The crepe batter I used for my classes was from Alton Brown and can be found here. His batter recipe was especially good because it truly held up to flipping, had a great soft texture and very easy to make. This was the batter recipe everyone made themselves to take home. However for the crepes folks flipped and cooked at the stove, they had their choice of a sweet & savory crepe batter. These batters used the same Alton Brown recipe as the base… but for the sweet version, I added vanilla and sugar; for the savory version, I added salt and chopped fresh basil and parsley. These two variations can be found at the same link provided above.

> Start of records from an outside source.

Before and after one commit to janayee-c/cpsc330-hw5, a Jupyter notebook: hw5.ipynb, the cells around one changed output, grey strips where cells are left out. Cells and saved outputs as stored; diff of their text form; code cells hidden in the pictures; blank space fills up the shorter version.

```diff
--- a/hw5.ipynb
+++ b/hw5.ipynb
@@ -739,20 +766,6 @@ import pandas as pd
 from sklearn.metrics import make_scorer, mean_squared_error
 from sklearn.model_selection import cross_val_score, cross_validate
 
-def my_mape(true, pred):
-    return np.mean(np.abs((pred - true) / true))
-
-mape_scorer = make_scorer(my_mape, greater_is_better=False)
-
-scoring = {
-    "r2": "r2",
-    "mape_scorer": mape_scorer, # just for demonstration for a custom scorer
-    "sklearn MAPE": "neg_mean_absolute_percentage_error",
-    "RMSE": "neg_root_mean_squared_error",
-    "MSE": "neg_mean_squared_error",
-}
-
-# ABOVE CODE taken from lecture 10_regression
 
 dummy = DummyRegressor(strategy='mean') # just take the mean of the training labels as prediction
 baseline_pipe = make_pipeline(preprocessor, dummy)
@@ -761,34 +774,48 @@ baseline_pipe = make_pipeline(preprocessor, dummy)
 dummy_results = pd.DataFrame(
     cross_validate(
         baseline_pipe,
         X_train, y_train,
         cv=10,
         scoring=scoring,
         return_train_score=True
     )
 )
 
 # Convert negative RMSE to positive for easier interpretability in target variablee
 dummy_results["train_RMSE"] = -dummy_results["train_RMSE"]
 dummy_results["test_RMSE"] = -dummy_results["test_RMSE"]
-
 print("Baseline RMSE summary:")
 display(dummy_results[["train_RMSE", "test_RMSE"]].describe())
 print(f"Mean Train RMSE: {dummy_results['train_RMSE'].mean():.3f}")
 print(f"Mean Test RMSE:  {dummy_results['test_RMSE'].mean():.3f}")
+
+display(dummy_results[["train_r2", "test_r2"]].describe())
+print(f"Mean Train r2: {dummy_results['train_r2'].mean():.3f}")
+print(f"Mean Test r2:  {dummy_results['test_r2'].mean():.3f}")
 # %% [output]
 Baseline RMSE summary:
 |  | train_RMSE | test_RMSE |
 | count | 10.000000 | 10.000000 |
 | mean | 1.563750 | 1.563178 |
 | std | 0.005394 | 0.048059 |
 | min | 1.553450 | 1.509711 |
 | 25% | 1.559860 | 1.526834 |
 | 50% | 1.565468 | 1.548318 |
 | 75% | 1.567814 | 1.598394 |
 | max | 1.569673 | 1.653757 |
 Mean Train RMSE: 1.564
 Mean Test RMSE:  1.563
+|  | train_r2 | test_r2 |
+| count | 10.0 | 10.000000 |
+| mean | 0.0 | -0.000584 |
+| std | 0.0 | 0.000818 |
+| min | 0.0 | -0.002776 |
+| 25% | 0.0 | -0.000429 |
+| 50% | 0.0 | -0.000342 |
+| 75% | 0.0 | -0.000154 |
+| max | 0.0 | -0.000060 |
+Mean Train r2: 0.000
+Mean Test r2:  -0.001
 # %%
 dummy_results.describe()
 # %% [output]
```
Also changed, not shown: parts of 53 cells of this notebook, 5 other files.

Because I had a large group, I wanted to have folks involved at all times. To help direct their energy and attention, I created 3 “stations” in which they can be interactive. One station was dedicated to preparing the batter, which they took home to cook up themselves. Another station was dedicated to the filling buffet. I divided my dining table into a sweet and savory side, filled with various meats, cheeses, vegetables, fruits, jams/jellys/spreads, nuts, misc add ins and dessert sauces. My last station was in the kitchen at the stovetop. Here folks were able to master the art of cooking crepes without having them tear or break (thanks to the great Alton Brown recipe!). Here are pictures of both my morning and evening events:
Sweet Filling Buffet Side:

Savory Filling Buffet Side:
Crepe Batter Workstation:

Crepe Cooking Station: